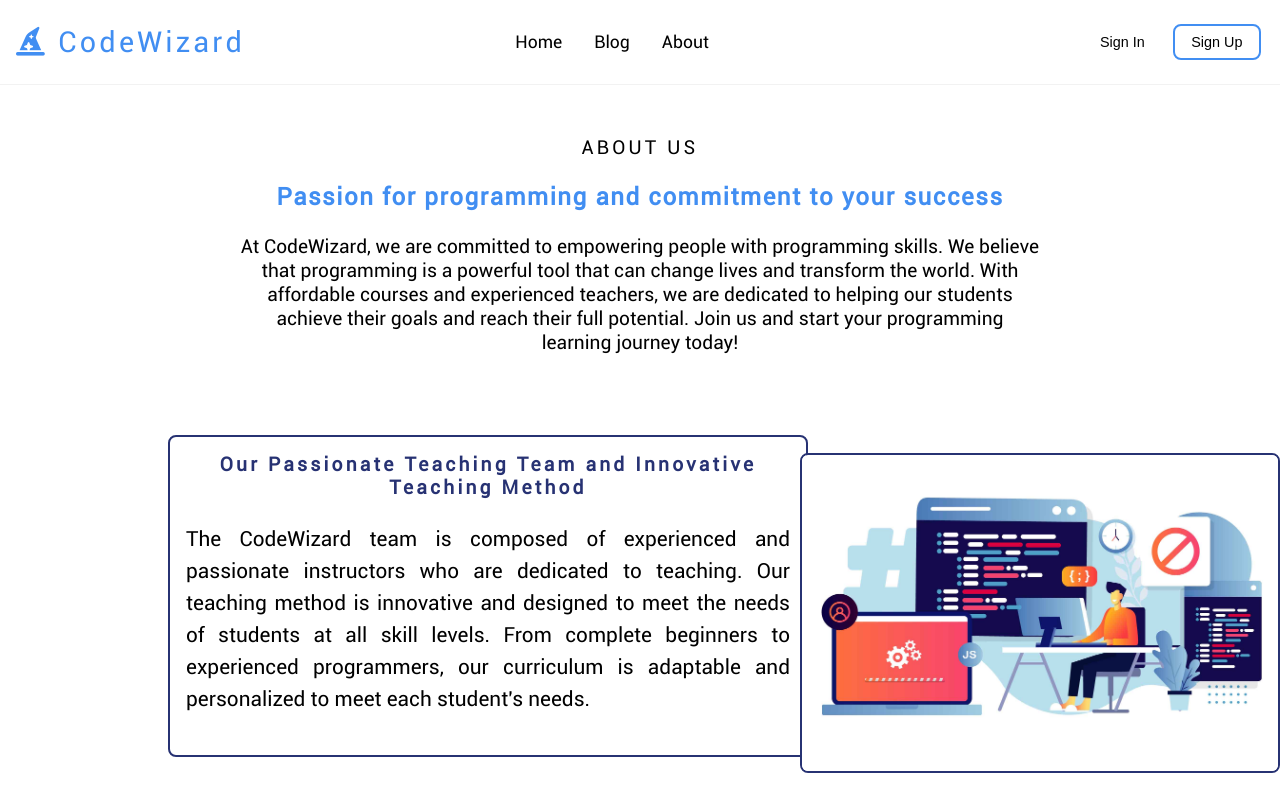
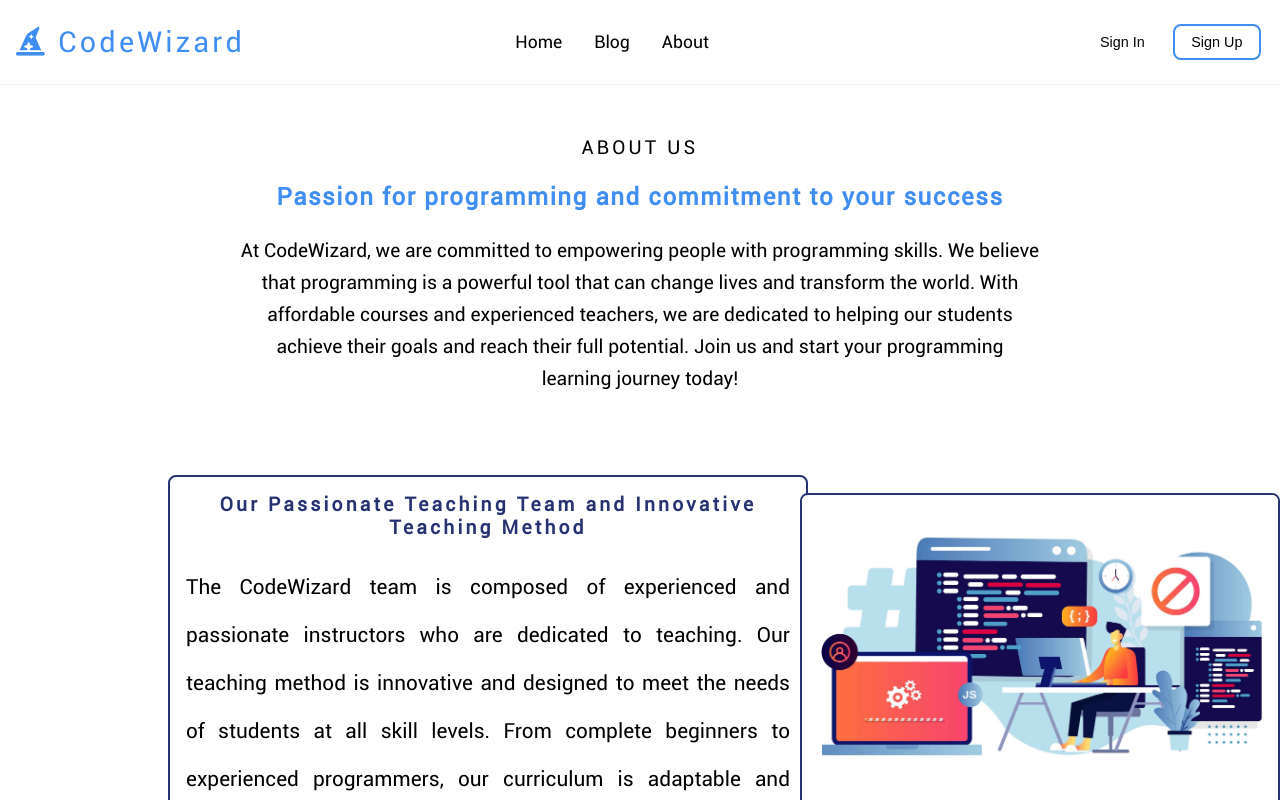
Before and after one commit to Victorceloss/code-wizard, a React (Vite) app in the folder frontend/: page /about in a window 1280 px wide. Shown: the top 800 px of the page. Built offline with nearby package versions, Linux system fonts and the light colour scheme.

Commit message:
:lipstick: style: Small changes in the About

```diff
--- a/frontend/src/styles/about.css
+++ b/frontend/src/styles/about.css
@@ -38,7 +38,7 @@
 
   font-size: 1.2rem;
   text-align: center;
-  line-height: 1.5rem;
+  line-height: 2.0rem;
 }
 
 .about-two {
@@ -64,7 +64,7 @@
   margin: 1.5rem 0;
   font-size: 1.3rem;
   text-align: justify;
-  line-height: 2.0rem;
+  line-height: 3.0rem;
 }
 
 .about-two-image {
```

• Description of the task
From the first line to the last, set down the data exactly, without the pictures.

• Answer to this exercise
Before and after one commit to Victorceloss/code-wizard, a React (Vite) app in the folder frontend/: page /about in a window 1280 px wide. Shown: the top 800 px of the page. Built offline with nearby package versions, Linux system fonts and the light colour scheme.

Commit message:
:lipstick: style: Small changes in the About

```diff
--- a/frontend/src/styles/about.css
+++ b/frontend/src/styles/about.css
@@ -38,7 +38,7 @@
 
   font-size: 1.2rem;
   text-align: center;
-  line-height: 1.5rem;
+  line-height: 2.0rem;
 }
 
 .about-two {
@@ -64,7 +64,7 @@
   margin: 1.5rem 0;
   font-size: 1.3rem;
   text-align: justify;
-  line-height: 2.0rem;
+  line-height: 3.0rem;
 }
 
 .about-two-image {
```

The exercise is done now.